══ RECORD SET ══

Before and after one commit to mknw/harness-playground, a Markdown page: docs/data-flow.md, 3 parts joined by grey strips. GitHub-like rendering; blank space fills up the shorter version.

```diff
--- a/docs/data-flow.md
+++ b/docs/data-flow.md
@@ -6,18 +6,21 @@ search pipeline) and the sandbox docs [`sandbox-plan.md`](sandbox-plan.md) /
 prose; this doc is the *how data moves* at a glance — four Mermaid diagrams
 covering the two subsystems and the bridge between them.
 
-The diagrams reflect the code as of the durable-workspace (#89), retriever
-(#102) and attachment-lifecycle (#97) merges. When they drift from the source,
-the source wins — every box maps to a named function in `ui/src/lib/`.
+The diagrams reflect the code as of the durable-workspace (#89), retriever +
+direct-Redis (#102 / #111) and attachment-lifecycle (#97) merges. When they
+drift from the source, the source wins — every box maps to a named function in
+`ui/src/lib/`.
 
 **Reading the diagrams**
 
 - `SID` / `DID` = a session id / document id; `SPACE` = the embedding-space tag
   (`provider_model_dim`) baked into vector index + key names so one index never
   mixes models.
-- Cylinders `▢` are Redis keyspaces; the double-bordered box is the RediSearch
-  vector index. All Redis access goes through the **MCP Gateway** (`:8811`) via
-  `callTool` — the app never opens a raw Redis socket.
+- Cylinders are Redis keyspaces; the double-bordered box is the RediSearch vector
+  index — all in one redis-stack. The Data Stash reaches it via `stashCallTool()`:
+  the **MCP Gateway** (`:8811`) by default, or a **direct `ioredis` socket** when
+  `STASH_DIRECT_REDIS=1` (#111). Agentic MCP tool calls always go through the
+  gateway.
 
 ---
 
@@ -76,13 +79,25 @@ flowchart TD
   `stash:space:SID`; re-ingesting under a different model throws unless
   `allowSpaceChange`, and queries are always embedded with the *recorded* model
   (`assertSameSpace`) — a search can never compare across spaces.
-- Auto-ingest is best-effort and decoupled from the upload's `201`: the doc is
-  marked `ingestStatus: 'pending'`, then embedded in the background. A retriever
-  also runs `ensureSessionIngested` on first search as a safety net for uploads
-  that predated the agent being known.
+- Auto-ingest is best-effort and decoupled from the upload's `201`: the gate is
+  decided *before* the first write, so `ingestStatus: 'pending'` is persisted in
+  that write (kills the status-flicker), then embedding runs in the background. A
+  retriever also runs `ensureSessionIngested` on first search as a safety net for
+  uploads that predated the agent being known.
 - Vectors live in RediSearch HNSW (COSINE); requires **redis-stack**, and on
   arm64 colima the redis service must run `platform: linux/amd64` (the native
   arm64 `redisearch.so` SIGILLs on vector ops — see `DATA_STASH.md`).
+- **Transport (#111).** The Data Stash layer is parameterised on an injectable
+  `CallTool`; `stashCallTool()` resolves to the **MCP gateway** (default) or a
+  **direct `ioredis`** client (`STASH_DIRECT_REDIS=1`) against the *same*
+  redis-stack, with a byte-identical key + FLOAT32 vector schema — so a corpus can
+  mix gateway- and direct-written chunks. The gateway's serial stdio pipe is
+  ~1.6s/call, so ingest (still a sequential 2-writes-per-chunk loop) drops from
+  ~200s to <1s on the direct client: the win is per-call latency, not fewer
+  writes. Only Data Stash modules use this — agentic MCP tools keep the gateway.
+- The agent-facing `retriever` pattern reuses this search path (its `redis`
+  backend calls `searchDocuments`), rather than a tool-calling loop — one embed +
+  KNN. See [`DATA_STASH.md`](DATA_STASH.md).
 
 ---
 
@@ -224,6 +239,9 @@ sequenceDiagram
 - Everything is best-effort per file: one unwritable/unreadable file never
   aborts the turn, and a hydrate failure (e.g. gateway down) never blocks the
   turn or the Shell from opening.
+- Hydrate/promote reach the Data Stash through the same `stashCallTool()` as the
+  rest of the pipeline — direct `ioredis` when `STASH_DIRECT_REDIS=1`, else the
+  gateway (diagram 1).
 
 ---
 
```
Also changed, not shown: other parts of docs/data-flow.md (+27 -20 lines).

═══

**REQUIREMENT**
Would you please return all lines from the listing above that contain "never"?

**REPLY TO THE TASK**
   (`provider_model_dim`) baked into vector index + key names so one index never
-  `callTool` — the app never opens a raw Redis socket.
   (`assertSameSpace`) — a search can never compare across spaces.
 - Everything is best-effort per file: one unwritable/unreadable file never
   aborts the turn, and a hydrate failure (e.g. gateway down) never blocks the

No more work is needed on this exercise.